FASTChip //e for Apple IIe – Accelerator Card

November 20, 2017

Just installed my FASTChip //e In italics are the notes from the website.

November 22, 2017

I’ve been running a tests of PublishIt v4 startup time on the Apple //e with the FastChip//e.

*With the FastChip//e set at 10 MHz and running PublishIt from the SCSI drive it took 8 seconds to load.

*With the FastChip//e running at 1.0 MHz running from the SCSI drive it took 25 seconds.

*With the FastChip//e running at 1.0 MHz and PublishIt v4 running from a UniDisk 3.5 disk connected the Liron Controller Card in the //e it took 53 seconds to load. [ Note: The Apple //e has a RamWorks8M card made from a2Heaven. This card uses current day technology so it must provide some additional advantage when loading the fonts, et al into memory upon startup. The only way to see the difference would be for me to uninstall the RamWorks8M and reinstall the 1986 RamWorks 1M card by Applied Engineering. At the end of this posts are links to YouTube videos of the above.

The FASTChip //e accelerates the Apple //e™ by replacing the on-board microprocessor with a much faster one. Because the memory on the Apple //e™ can only run at a 1 MHz speed maximum, faster memory (SRAM) must be provided to increase performance and allow the 65C02/65C816 CPU to run at full speed. To do this, the FASTChip //e contains 512KB/1024KB of fast SRAM memory. The clever design allows the acceleration of programs running in both main and auxiliary memory. The additional FASTChip //e memory can emulate both 192/448 KB fast RamWorks  compatible RAM and 256/512 KB fast RamFactor (slinky) compatible RAM.

FASTChip //e features

  • Easy to install card, installable in slot 1-7 of the Apple //e™, or Enhanced //e.
  • Does not mechanically interfere with the 80 column card in slot 3.
  • 65C02/65C816 microprocessor running at a clock rate of more than 16 MHz .
  • External Hardware Control Panel with controls and LED display.
  • CPU frequency can be changed real-time via rotary knob (0.2Mhz to 16.6Mhz).
  • Stop/Pause and Status buttons for easy control.
  • 4 digits x 7 segment LED display.
  • Built in 192/448 KB fast RamWorks compatible RAM.
  • Built in 256/512 KB fast RamFactor (Slinky) compatible RAM.
  • Low power design for cool operation.
  • Acceleration of programs running in both main and auxiliary memory.
  • Compatible with most interface and expansion cards for the Apple II/IIe.
  • Transparent operation with all Apple II software.
  • An easily accessed built-in software control panel lets you control processor speed, memory, joystick, speaker sound quality and many other options.

My actual //e Setup with FastChip//e, RamWorks8M card and SDFloppy II installed.

FastChip//e videos of PublishIT version 4 at 10 Mhz. A program essentially unusable on a IIe at 1 MHz.

[Note: I’m running PublishIt from a SCSI drive, not a floppy, unidisk 3.5, or SDFloppy, although programs ran fine from all three devices.

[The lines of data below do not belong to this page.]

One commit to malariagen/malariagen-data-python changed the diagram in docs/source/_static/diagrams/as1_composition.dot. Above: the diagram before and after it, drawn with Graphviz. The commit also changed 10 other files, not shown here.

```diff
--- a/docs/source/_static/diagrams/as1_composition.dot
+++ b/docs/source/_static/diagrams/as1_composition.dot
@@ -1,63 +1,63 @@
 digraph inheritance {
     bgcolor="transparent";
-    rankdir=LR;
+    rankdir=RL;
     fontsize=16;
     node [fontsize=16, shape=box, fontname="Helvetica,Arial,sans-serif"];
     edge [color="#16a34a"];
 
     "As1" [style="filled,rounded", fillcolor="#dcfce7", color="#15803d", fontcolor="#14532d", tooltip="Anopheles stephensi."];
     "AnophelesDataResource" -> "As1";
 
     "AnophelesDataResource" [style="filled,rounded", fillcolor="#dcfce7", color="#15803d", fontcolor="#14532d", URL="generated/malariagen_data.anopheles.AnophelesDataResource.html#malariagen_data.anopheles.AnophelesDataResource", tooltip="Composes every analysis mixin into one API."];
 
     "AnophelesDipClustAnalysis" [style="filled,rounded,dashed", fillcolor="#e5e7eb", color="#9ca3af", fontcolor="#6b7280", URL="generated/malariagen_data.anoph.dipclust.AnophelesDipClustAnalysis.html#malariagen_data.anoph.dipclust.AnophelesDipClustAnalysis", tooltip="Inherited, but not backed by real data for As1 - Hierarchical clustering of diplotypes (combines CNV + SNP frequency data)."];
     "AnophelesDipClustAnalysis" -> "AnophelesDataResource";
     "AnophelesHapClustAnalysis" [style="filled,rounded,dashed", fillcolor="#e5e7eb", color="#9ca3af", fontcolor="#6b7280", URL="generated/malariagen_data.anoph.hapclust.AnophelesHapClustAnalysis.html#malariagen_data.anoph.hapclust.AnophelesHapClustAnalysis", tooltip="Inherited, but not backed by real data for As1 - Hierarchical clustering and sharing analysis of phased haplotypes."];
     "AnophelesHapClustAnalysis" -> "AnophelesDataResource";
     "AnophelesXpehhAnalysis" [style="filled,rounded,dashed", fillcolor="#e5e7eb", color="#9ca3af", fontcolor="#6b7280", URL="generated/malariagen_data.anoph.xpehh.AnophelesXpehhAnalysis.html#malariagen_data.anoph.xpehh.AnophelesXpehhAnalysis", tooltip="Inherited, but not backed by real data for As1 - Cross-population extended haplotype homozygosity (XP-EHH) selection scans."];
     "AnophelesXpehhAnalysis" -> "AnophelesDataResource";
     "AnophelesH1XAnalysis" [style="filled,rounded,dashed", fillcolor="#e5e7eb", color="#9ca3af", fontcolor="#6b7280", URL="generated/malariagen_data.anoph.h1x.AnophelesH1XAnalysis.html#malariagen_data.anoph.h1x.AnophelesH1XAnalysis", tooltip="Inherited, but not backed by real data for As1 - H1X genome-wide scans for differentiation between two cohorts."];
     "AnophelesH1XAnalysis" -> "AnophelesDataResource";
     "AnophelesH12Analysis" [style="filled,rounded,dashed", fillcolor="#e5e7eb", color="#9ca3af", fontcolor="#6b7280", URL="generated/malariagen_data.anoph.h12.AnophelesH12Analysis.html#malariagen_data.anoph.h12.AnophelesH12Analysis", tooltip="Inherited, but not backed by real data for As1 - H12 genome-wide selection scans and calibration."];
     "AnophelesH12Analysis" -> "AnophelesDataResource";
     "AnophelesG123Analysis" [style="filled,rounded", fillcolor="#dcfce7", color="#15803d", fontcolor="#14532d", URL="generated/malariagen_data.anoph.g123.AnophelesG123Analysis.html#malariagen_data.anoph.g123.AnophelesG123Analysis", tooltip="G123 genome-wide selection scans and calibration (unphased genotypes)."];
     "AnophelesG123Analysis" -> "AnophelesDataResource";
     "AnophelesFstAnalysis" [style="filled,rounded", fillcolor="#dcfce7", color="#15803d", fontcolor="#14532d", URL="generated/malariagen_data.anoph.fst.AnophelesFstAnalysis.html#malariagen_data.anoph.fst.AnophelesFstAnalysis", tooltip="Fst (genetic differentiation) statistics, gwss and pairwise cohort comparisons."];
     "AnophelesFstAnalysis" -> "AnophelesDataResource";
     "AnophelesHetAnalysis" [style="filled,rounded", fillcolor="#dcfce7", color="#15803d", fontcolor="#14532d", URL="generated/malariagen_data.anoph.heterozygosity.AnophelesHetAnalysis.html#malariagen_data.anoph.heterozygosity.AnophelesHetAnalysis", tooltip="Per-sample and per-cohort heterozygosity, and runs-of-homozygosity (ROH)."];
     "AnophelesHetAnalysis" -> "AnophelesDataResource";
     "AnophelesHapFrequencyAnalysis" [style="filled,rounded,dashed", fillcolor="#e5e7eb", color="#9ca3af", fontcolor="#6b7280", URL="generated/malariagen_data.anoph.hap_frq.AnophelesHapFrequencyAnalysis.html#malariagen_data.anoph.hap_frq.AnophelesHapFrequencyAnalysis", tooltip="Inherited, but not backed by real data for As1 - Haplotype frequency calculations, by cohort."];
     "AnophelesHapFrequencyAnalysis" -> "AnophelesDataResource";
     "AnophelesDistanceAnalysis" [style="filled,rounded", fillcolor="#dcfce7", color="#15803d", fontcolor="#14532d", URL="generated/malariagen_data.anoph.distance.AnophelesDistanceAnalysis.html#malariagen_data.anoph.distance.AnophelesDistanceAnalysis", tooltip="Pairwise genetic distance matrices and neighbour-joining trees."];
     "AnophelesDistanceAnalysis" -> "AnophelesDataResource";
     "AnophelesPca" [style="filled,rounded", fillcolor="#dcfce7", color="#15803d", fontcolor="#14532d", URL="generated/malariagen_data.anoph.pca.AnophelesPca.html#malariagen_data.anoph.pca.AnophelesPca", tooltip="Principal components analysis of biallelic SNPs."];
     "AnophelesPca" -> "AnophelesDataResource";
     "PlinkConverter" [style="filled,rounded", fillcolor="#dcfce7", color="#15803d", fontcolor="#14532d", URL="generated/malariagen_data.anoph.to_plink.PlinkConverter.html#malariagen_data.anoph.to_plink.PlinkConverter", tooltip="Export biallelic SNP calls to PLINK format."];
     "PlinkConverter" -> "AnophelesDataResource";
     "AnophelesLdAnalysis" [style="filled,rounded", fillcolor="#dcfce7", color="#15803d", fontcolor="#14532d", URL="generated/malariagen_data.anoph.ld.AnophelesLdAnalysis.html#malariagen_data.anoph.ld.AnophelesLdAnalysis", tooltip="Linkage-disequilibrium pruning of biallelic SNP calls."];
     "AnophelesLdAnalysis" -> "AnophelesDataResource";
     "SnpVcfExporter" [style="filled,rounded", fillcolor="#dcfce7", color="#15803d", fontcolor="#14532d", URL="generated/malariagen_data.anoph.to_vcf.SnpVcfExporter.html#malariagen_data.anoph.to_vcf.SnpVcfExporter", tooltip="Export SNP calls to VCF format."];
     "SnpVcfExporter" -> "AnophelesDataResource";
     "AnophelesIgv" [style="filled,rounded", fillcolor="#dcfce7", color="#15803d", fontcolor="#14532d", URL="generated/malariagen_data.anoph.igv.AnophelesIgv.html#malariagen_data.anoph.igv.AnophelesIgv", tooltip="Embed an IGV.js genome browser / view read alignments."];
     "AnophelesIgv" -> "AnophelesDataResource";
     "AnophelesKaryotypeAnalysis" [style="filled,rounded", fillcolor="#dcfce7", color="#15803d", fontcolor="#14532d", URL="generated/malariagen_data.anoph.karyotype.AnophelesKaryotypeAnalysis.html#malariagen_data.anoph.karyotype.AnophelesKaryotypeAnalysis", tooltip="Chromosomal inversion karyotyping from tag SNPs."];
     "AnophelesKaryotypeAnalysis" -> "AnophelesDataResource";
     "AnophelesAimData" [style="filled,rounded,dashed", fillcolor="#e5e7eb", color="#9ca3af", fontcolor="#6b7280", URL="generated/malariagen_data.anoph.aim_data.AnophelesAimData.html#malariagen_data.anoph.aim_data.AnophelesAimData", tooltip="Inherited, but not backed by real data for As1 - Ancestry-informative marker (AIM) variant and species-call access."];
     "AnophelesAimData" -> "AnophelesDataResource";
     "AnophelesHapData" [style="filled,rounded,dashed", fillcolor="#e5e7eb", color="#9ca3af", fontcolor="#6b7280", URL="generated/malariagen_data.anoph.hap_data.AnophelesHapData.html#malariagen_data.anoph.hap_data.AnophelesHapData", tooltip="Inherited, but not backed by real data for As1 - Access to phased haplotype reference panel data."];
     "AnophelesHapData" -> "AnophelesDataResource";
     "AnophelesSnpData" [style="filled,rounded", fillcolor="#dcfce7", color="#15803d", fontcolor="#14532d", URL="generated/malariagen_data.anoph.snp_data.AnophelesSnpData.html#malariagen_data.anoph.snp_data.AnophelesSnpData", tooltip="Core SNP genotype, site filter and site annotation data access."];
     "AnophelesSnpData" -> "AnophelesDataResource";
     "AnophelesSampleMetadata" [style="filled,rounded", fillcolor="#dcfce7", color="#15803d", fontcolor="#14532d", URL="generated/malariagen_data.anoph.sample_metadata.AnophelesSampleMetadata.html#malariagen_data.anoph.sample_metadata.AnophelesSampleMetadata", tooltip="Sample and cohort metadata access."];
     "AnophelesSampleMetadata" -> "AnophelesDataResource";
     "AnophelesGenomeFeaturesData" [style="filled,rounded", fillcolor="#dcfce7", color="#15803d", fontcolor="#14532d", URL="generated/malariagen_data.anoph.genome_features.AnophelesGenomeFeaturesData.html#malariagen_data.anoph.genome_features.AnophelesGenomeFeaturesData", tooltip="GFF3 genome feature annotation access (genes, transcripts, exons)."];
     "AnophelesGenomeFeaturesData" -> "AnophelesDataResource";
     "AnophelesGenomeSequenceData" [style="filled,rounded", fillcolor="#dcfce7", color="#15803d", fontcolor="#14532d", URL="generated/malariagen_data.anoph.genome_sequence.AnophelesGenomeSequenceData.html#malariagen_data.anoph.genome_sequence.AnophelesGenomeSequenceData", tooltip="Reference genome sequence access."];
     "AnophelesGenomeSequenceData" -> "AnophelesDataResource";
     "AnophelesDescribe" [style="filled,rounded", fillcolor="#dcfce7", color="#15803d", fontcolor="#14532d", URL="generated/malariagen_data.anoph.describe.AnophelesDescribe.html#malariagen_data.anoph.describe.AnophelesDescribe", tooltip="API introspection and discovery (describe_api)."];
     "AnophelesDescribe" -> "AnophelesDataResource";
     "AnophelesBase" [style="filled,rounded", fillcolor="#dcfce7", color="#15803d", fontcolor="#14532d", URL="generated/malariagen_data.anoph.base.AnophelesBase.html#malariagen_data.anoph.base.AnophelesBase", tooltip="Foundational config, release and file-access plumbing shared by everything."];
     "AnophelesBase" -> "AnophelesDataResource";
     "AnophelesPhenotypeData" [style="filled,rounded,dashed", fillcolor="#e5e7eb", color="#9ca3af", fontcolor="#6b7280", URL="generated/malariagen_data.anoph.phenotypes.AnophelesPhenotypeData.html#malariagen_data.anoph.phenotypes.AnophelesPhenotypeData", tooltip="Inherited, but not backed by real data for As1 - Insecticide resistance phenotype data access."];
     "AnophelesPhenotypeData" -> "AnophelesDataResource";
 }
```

But obviously SCSI is the fastest ] : unless you have a CFFA or MicroDrive Turbo.


VisiCalc v1.37 and v2.08 for Apple ll

November 10, 2017

I’ve been experimenting with VisiCalc on the Apple IIe and Franklin Ace500. I also ran it (v2.08) on the IIGS, the TransWarpGS, from the floppy. VisiCalc was the first really super Spreadsheet program for desktop platforms. It came out in 1979 developed by Dan Bricklin. It has a very interesting command structure as every row/column action or save/load action begins with a ” / “. The trickiest thing was learning how to control the movement up/down and right/left until I found the Reference Guide. You need to tap the space bar each time you want to switch between x and y axis. Also, you still use the ß à arrows whether going sideways or up down. Here is a link to the program and reference card.

Below: version 2.08 running on Virtual ][ Emulator. You can see the VC-208 in entry line.

This is a template I picked up with a few other Apple IIe templates. 

AceCalc v2.0 by Franklin on Apple lle

November 7, 2017

I’m playing with AceCalc by Franklin from 1983. Operates in a similar fashion to VisiCalc. Here’s a link to the download and manuals.

I’ll post some additional pictures later today.

These are screenshots using Virtuall ][ emulating Apple //e.    Notice the mouse text characters.   If you know how to configure the Virtual //e to not display these let me know.